- [Task prompt]:
Records follow. Pull out every line that contains "例えば赤いキューブのときと青いキューブのとき".

- [Exercise data]:

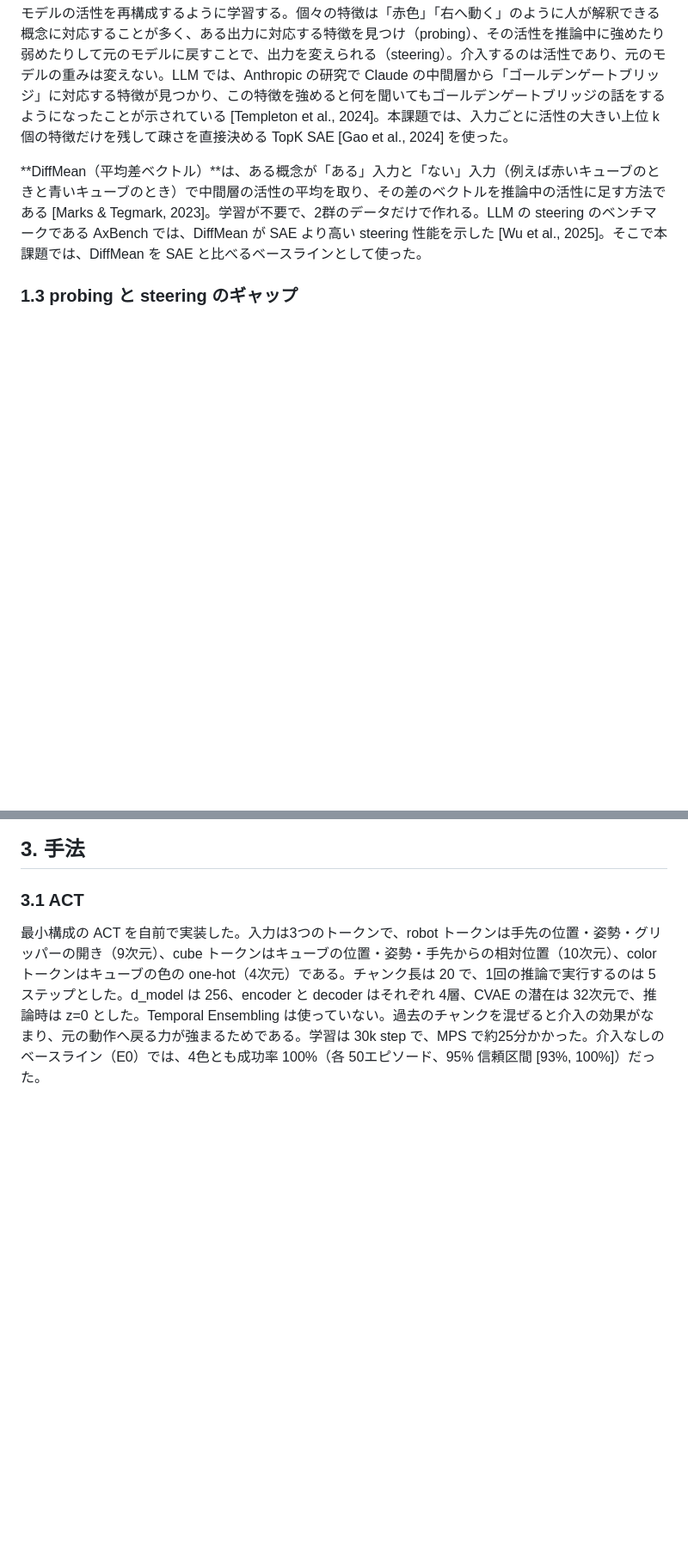
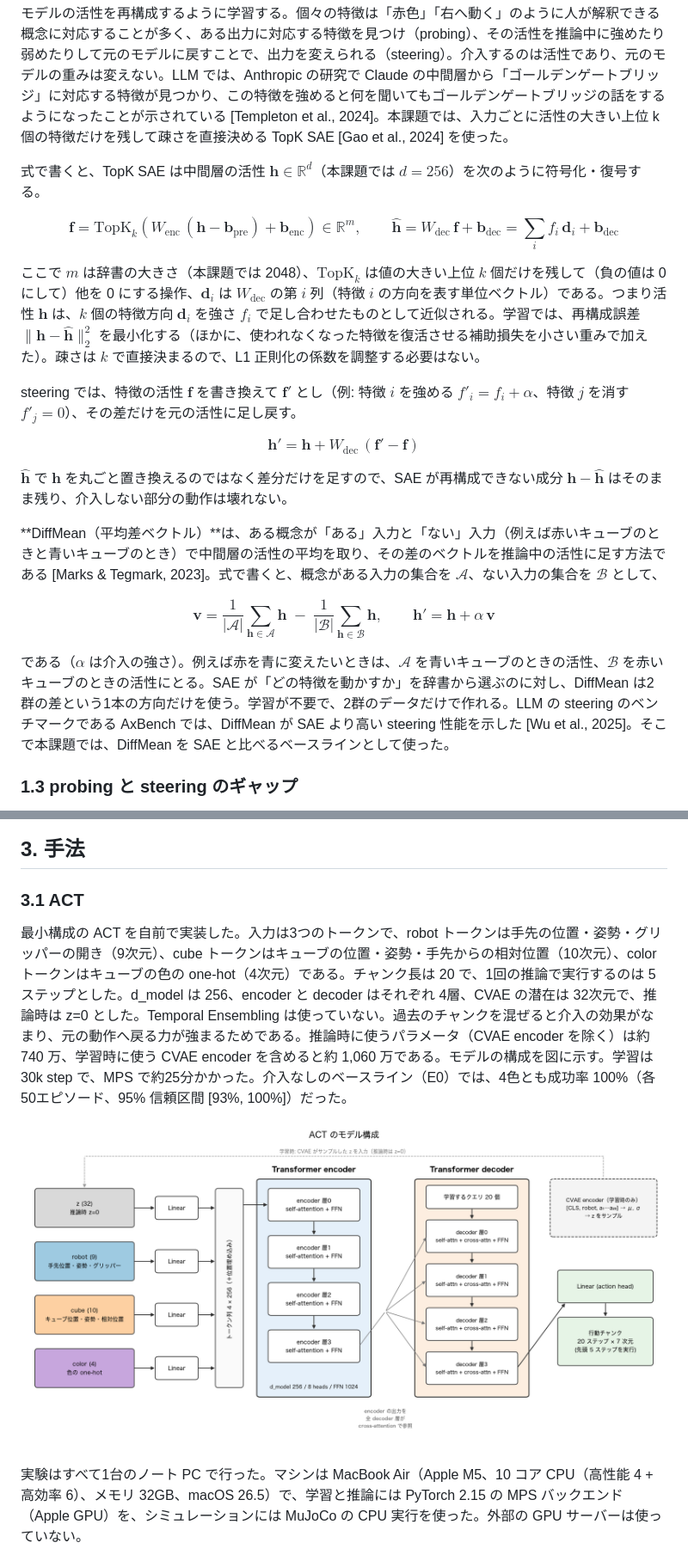
Before and after one commit to fsachiya/pai_act_sae_steering, a Markdown page: docs/report.md, 2 parts joined by grey strips. Shown at 86% size. GitHub-like rendering; pictures changed too: docs/figs/act_arch.png (added); blank space fills up the shorter version.

```diff
--- a/docs/report.md
+++ b/docs/report.md
@@ -16,7 +16,31 @@ Physical AI 応用編1 最終課題　説明資料
 
 **SAE（Sparse Autoencoder）**は、モデルの中間層の活性ベクトルを、それより次元の大きい「特徴」の空間に写し、少数の特徴だけが働く疎な表現に分解する補助モデルである。元のモデルとは別に、元のモデルの活性を再構成するように学習する。個々の特徴は「赤色」「右へ動く」のように人が解釈できる概念に対応することが多く、ある出力に対応する特徴を見つけ（probing）、その活性を推論中に強めたり弱めたりして元のモデルに戻すことで、出力を変えられる（steering）。介入するのは活性であり、元のモデルの重みは変えない。LLM では、Anthropic の研究で Claude の中間層から「ゴールデンゲートブリッジ」に対応する特徴が見つかり、この特徴を強めると何を聞いてもゴールデンゲートブリッジの話をするようになったことが示されている [Templeton et al., 2024]。本課題では、入力ごとに活性の大きい上位 k 個の特徴だけを残して疎さを直接決める TopK SAE [Gao et al., 2024] を使った。
 
-**DiffMean（平均差ベクトル）**は、ある概念が「ある」入力と「ない」入力（例えば赤いキューブのときと青いキューブのとき）で中間層の活性の平均を取り、その差のベクトルを推論中の活性に足す方法である [Marks & Tegmark, 2023]。学習が不要で、2群のデータだけで作れる。LLM の steering のベンチマークである AxBench では、DiffMean が SAE より高い steering 性能を示した [Wu et al., 2025]。そこで本課題では、DiffMean を SAE と比べるベースラインとして使った。
+式で書くと、TopK SAE は中間層の活性 $\mathbf{h} \in \mathbb{R}^{d}$（本課題では $d=256$）を次のように符号化・復号する。
+
+$$
+\mathbf{f} = \mathrm{TopK}_k\!\left( W_{\mathrm{enc}}\,(\mathbf{h} - \mathbf{b}_{\mathrm{pre}}) + \mathbf{b}_{\mathrm{enc}} \right) \in \mathbb{R}^{m}, \qquad
+\hat{\mathbf{h}} = W_{\mathrm{dec}}\,\mathbf{f} + \mathbf{b}_{\mathrm{dec}} = \sum_{i} f_i\,\mathbf{d}_i + \mathbf{b}_{\mathrm{dec}}
+$$
+
+ここで $m$ は辞書の大きさ（本課題では 2048）、$\mathrm{TopK}_k$ は値の大きい上位 $k$ 個だけを残して（負の値は 0 にして）他を 0 にする操作、$\mathbf{d}_i$ は $W_{\mathrm{dec}}$ の第 $i$ 列（特徴 $i$ の方向を表す単位ベクトル）である。つまり活性 $\mathbf{h}$ は、$k$ 個の特徴方向 $\mathbf{d}_i$ を強さ $f_i$ で足し合わせたものとして近似される。学習では、再構成誤差 $\lVert \mathbf{h} - \hat{\mathbf{h}} \rVert_2^2$ を最小化する（ほかに、使われなくなった特徴を復活させる補助損失を小さい重みで加えた）。疎さは $k$ で直接決まるので、L1 正則化の係数を調整する必要はない。
+
+steering では、特徴の活性 $\mathbf{f}$ を書き換えて $\mathbf{f}'$ とし（例: 特徴 $i$ を強める $f'_i = f_i + \alpha$、特徴 $j$ を消す $f'_j = 0$）、その差だけを元の活性に足し戻す。
+
+$$
+\mathbf{h}' = \mathbf{h} + W_{\mathrm{dec}}\,(\mathbf{f}' - \mathbf{f})
+$$
+
+$\hat{\mathbf{h}}$ で $\mathbf{h}$ を丸ごと置き換えるのではなく差分だけを足すので、SAE が再構成できない成分 $\mathbf{h} - \hat{\mathbf{h}}$ はそのまま残り、介入しない部分の動作は壊れない。
+
+**DiffMean（平均差ベクトル）**は、ある概念が「ある」入力と「ない」入力（例えば赤いキューブのときと青いキューブのとき）で中間層の活性の平均を取り、その差のベクトルを推論中の活性に足す方法である [Marks & Tegmark, 2023]。式で書くと、概念がある入力の集合を $\mathcal{A}$、ない入力の集合を $\mathcal{B}$ として、
+
+$$
+\mathbf{v} = \frac{1}{|\mathcal{A}|}\sum_{\mathbf{h} \in \mathcal{A}} \mathbf{h} \;-\; \frac{1}{|\mathcal{B}|}\sum_{\mathbf{h} \in \mathcal{B}} \mathbf{h}, \qquad
+\mathbf{h}' = \mathbf{h} + \alpha\,\mathbf{v}
+$$
+
+である（$\alpha$ は介入の強さ）。例えば赤を青に変えたいときは、$\mathcal{A}$ を青いキューブのときの活性、$\mathcal{B}$ を赤いキューブのときの活性にとる。SAE が「どの特徴を動かすか」を辞書から選ぶのに対し、DiffMean は2群の差という1本の方向だけを使う。学習が不要で、2群のデータだけで作れる。LLM の steering のベンチマークである AxBench では、DiffMean が SAE より高い steering 性能を示した [Wu et al., 2025]。そこで本課題では、DiffMean を SAE と比べるベースラインとして使った。
 
 ### 1.3 probing と steering のギャップ
 
@@ -54,7 +78,11 @@ robosuite 1.5.1（MuJoCo 3.3）上に、`ManipulationEnv` を継承した自作
 
 ### 3.1 ACT
 
-最小構成の ACT を自前で実装した。入力は3つのトークンで、robot トークンは手先の位置・姿勢・グリッパーの開き（9次元）、cube トークンはキューブの位置・姿勢・手先からの相対位置（10次元）、color トークンはキューブの色の one-hot（4次元）である。チャンク長は 20 で、1回の推論で実行するのは 5ステップとした。d_model は 256、encoder と decoder はそれぞれ 4層、CVAE の潜在は 32次元で、推論時は z=0 とした。Temporal Ensembling は使っていない。過去のチャンクを混ぜると介入の効果がなまり、元の動作へ戻る力が強まるためである。学習は 30k step で、MPS で約25分かかった。介入なしのベースライン（E0）では、4色とも成功率 100%（各 50エピソード、95% 信頼区間 [93%, 100%]）だった。
+最小構成の ACT を自前で実装した。入力は3つのトークンで、robot トークンは手先の位置・姿勢・グリッパーの開き（9次元）、cube トークンはキューブの位置・姿勢・手先からの相対位置（10次元）、color トークンはキューブの色の one-hot（4次元）である。チャンク長は 20 で、1回の推論で実行するのは 5ステップとした。d_model は 256、encoder と decoder はそれぞれ 4層、CVAE の潜在は 32次元で、推論時は z=0 とした。Temporal Ensembling は使っていない。過去のチャンクを混ぜると介入の効果がなまり、元の動作へ戻る力が強まるためである。推論時に使うパラメータ（CVAE encoder を除く）は約 740 万、学習時に使う CVAE encoder を含めると約 1,060 万である。モデルの構成を図に示す。学習は 30k step で、MPS で約25分かかった。介入なしのベースライン（E0）では、4色とも成功率 100%（各 50エピソード、95% 信頼区間 [93%, 100%]）だった。
+
+![ACT のモデル構成](figs/act_arch.png)
+
+実験はすべて1台のノート PC で行った。マシンは MacBook Air（Apple M5、10 コア CPU（高性能 4 + 高効率 6）、メモリ 32GB、macOS 26.5）で、学習と推論には PyTorch 2.15 の MPS バックエンド（Apple GPU）を、シミュレーションには MuJoCo の CPU 実行を使った。外部の GPU サーバーは使っていない。
 
 ![E0](figs/e0.png)
 
```
Also changed, not shown: other parts of docs/report.md (+4 -2 lines), docs/figs/act_intervention.png (added), docs/figs/layer_study.png, 4 other files.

- [Output of the task]:
-**DiffMean（平均差ベクトル）**は、ある概念が「ある」入力と「ない」入力（例えば赤いキューブのときと青いキューブのとき）で中間層の活性の平均を取り、その差のベクトルを推論中の活性に足す方法である [Marks & Tegmark, 2023]。学習が不要で、2群のデータだけで作れる。LLM の steering のベンチマークである AxBench では、DiffMean が SAE より高い steering 性能を示した [Wu et al., 2025]。そこで本課題では、DiffMean を SAE と比べるベースラインとして使った。
+**DiffMean（平均差ベクトル）**は、ある概念が「ある」入力と「ない」入力（例えば赤いキューブのときと青いキューブのとき）で中間層の活性の平均を取り、その差のベクトルを推論中の活性に足す方法である [Marks & Tegmark, 2023]。式で書くと、概念がある入力の集合を $\mathcal{A}$、ない入力の集合を $\mathcal{B}$ として、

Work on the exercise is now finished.